In Health Care and Life Sciences, the information we furnish to direct and end customers can affect their well-being, even their very existence. As an example, in 2004, in Epinal, France, cancer …
In Health Care and Life Sciences, the information we furnish to direct and end customers can affect their well-being, even their very existence. As an example, in 2004, in Epinal, France, cancer patients in a hospital received excessive doses during radiation therapy, with serious consequences. The final report on this health tragedy partially blamed a badly designed software interface, and the fact that there was no French manual.
Clearly, we need solid systems that help us ensure not only that we deliver accurate information, but that our content is findable, accessible, and understandable. Since expert customers are less prone to making errors, we also want to encourage development of expertise with our products.
In this session, we look at how we can:
• Design information that empowers customers to make better decisions (is this what I need to do? Why? If not, what should I do?)
• Build cognitive demand (increase customers' desire to learn more and become experts)
• Create stakeholder communities that include direct and end customers as equal stakeholders, so we can get valuable feedback, make better products, and build customer loyalty.

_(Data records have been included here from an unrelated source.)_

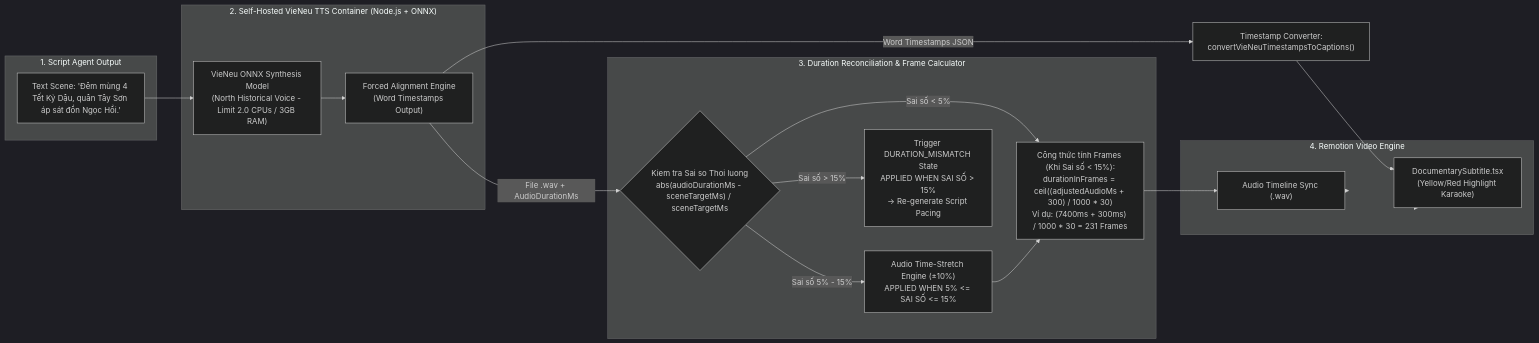
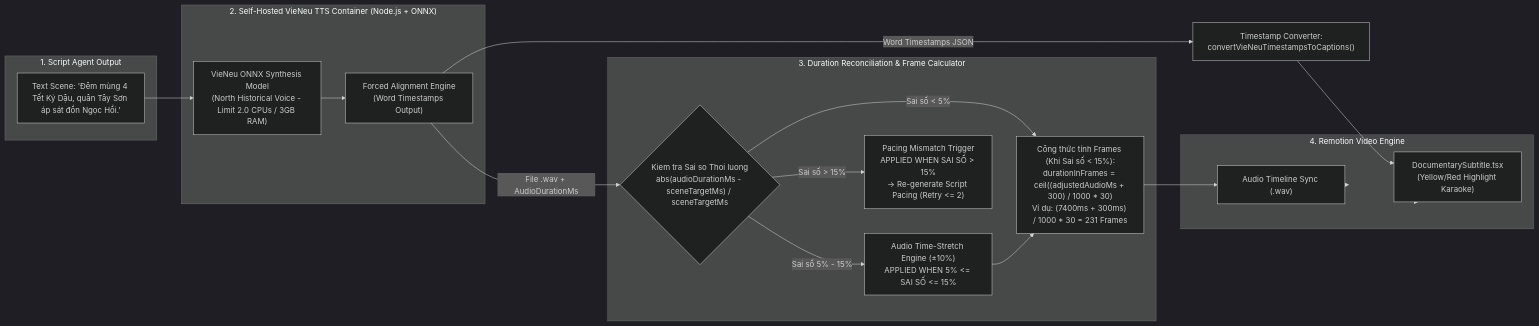
The fifth of 6 diagrams in docs/architecture/CHRONOVIET_ARCHITECTURE_DIAGRAMS.md (TCTri205/ChronoViet), drawn with Mermaid (dark theme) before and after one commit. The commit also changed other lines of this file and 65 other files, not shown here.

````diff
--- a/docs/architecture/CHRONOVIET_ARCHITECTURE_DIAGRAMS.md
+++ b/docs/architecture/CHRONOVIET_ARCHITECTURE_DIAGRAMS.md
@@ -232,37 +240,37 @@
 ```mermaid
 flowchart LR
     subgraph ScriptInput["1. Script Agent Output"]
         TextContent["Text Scene: 'Đêm mùng 4 Tết Kỷ Dậu, quân Tây Sơn áp sát đồn Ngọc Hồi.'"]
     end
 
     subgraph VieNeuEngine["2. Self-Hosted VieNeu TTS Container (Node.js + ONNX)"]
         TTSModel["VieNeu ONNX Synthesis Model\n(North Historical Voice - Limit 2.0 CPUs / 3GB RAM)"]
         WhisperAlign["Forced Alignment Engine\n(Word Timestamps Output)"]
     end
 
     subgraph SyncMath["3. Duration Reconciliation & Frame Calculator"]
         DurationCheck{"Kiem tra Sai so Thoi luong\nabs(audioDurationMs - sceneTargetMs) / sceneTargetMs"}
         TimeStretch["Audio Time-Stretch Engine (±10%)\nAPPLIED WHEN 5% <= SAI SỐ <= 15%"]
         DurationMath["Công thức tính Frames (Khi Sai số < 15%):\ndurationInFrames = ceil((adjustedAudioMs + 300) / 1000 * 30)\nVí dụ: (7400ms + 300ms) / 1000 * 30 = 231 Frames"]
-        MismatchTrigger["Trigger DURATION_MISMATCH State\nAPPLIED WHEN SAI SỐ > 15%\n-> Re-generate Script Pacing"]
+        MismatchTrigger["Pacing Mismatch Trigger\nAPPLIED WHEN SAI SỐ > 15%\n-> Re-generate Script Pacing (Retry <= 2)"]
     end
 
     subgraph RemotionOutput["4. Remotion Video Engine"]
         TimelineSync["Audio Timeline Sync (.wav)"]
         KaraokeSubtitle["DocumentarySubtitle.tsx\n(Yellow/Red Highlight Karaoke)"]
     end
 
     TextContent --> TTSModel
     TTSModel --> WhisperAlign
     WhisperAlign -->|File .wav + AudioDurationMs| DurationCheck
     
     DurationCheck -- Sai số < 5% --> DurationMath
     DurationCheck -- Sai số 5% - 15% --> TimeStretch --> DurationMath
     DurationCheck -- Sai số > 15% --> MismatchTrigger
     
     WhisperAlign -->|Word Timestamps JSON| CaptionConverter["Timestamp Converter:\nconvertVieNeuTimestampsToCaptions()"]
 
     DurationMath --> TimelineSync
     CaptionConverter --> KaraokeSubtitle
     TimelineSync & KaraokeSubtitle --> RemotionOutput
 ```
````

Techniques are drawn from cognitive science, learning theory, and content marketing, as well as from user assistance practice and structured authoring.